Bryan Basset: Industrialist and Norfolk pedigree cattle breeder
PUBLISHED: 08:23 12 November 2010 | UPDATED: 11:02 12 November 2010
Industrialist Bryan Basset, who was made CBE and also farmed on the Holkham estate in North Norfolk, has died peacefully after a short illness, aged 78.
As chairman of Royal Ordnance, he oversaw the sale of the state-owned business, which had 16 factories and employed 19,000 people, to British Aerospace in April 1987 for £188.5m.
After a long career in the city, Mr Basset, of Quarles, near Wells, who was awarded a CBE in the 1988 New Year’s Honours list, had resigned from the board of Royal Ordnance.
His marriage at the parish church of St Withburga, Holkham, to Lady Carey Coke, second daughter of the former Earl and Countess of Leicester, on April 30, 1960, was described as “the wedding of the year”.
The wedding vows were exchanged in front of the former Bishop of Norwich, the Rt Rev Percy Herbert, and the witnesses included the Queen Mother. The bridegroom’s mother was a Women of the Bedchamber for the Queen Mother for some 30 years.
After a reception for about 500 guests at the hall, the bride and groom left by helicopter for a honeymoon in Beirut.
Educated at Eton and then the Royal Military Academy, Sandhurst, he became a captain in the Scots Guards. Then Mr Basset joined a stockbrokers in Toronto, Canada, in 1957.
After two years, he returned to London and worked for the city stockbrokers, Panmure Gordon & Co until 1972.
Earlier in December 1971, Mr Basset and his wife were fortunate to survive a serious accident on a private road on the Holkham estate. After his Bentley hit an 80ft high obelisk in Holkham Park in thick fog, he broke five ribs and his wife had multiple fractures to her arm. Both were admitted to the Norfolk & Norfolk Hospital.
In 1972, he became managing director of Philip Hill Investment Trust until 1985, when he was appointed to head Royal Ordnance.
A reserved man, who enjoyed shooting and fishing, he had always taken a keen interest in the mainly arable farm at Quarles.

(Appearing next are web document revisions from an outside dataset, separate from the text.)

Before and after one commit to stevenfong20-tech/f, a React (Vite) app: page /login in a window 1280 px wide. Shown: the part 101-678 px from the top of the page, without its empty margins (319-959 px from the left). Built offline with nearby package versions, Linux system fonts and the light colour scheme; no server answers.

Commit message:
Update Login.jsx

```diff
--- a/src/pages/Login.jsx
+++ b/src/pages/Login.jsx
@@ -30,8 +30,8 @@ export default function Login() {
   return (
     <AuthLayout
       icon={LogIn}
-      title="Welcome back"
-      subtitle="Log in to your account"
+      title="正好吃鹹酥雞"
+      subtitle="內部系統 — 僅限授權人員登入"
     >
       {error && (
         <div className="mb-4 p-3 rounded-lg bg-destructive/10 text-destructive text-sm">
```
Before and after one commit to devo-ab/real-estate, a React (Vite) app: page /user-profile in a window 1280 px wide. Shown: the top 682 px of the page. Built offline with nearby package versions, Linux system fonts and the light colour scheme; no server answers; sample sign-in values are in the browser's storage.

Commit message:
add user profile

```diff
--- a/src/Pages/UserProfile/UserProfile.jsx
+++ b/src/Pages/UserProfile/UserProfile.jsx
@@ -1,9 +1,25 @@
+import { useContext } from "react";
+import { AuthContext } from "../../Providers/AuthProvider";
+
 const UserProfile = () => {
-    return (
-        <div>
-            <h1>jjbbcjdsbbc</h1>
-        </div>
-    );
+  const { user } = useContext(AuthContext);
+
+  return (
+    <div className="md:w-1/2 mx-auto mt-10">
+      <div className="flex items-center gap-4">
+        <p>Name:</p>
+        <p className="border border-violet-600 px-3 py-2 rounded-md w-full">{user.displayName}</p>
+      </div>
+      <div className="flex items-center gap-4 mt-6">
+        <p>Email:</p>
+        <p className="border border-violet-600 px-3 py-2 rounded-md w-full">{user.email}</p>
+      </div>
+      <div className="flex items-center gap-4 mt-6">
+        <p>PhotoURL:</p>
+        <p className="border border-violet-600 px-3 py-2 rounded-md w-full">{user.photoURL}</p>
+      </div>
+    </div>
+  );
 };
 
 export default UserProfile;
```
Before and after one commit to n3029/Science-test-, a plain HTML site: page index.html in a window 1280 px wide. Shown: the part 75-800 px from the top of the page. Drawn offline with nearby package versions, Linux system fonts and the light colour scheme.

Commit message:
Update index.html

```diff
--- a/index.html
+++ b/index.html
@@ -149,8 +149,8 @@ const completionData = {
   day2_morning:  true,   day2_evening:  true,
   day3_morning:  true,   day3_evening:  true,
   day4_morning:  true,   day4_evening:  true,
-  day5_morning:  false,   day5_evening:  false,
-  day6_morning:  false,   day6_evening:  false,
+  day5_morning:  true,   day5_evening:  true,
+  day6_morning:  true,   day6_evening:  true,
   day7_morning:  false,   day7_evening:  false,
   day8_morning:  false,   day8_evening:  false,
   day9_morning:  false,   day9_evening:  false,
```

He introduced the hardy breed of Sussex cattle to the estate. Particularly interested in pedigree cattle, he also introduced a new pedigree breed, the Saler, which were successfully crossed with his native stock to produce faster-growing and leaner beef animals.
In 1996, a home-bred cow, the eight-year-old Quarles Viagere took the first supreme championship in the British Salers at the Royal Norfolk Show and a yearling heifer was reserve junior female.
At the 1997 Royal Show at Stoneleigh, Warwickshire, his Quarles cattle dominated the breed championships to take supreme titles.
He leaves a widow, Lady Carey Basset, three sons, and four grandchildren.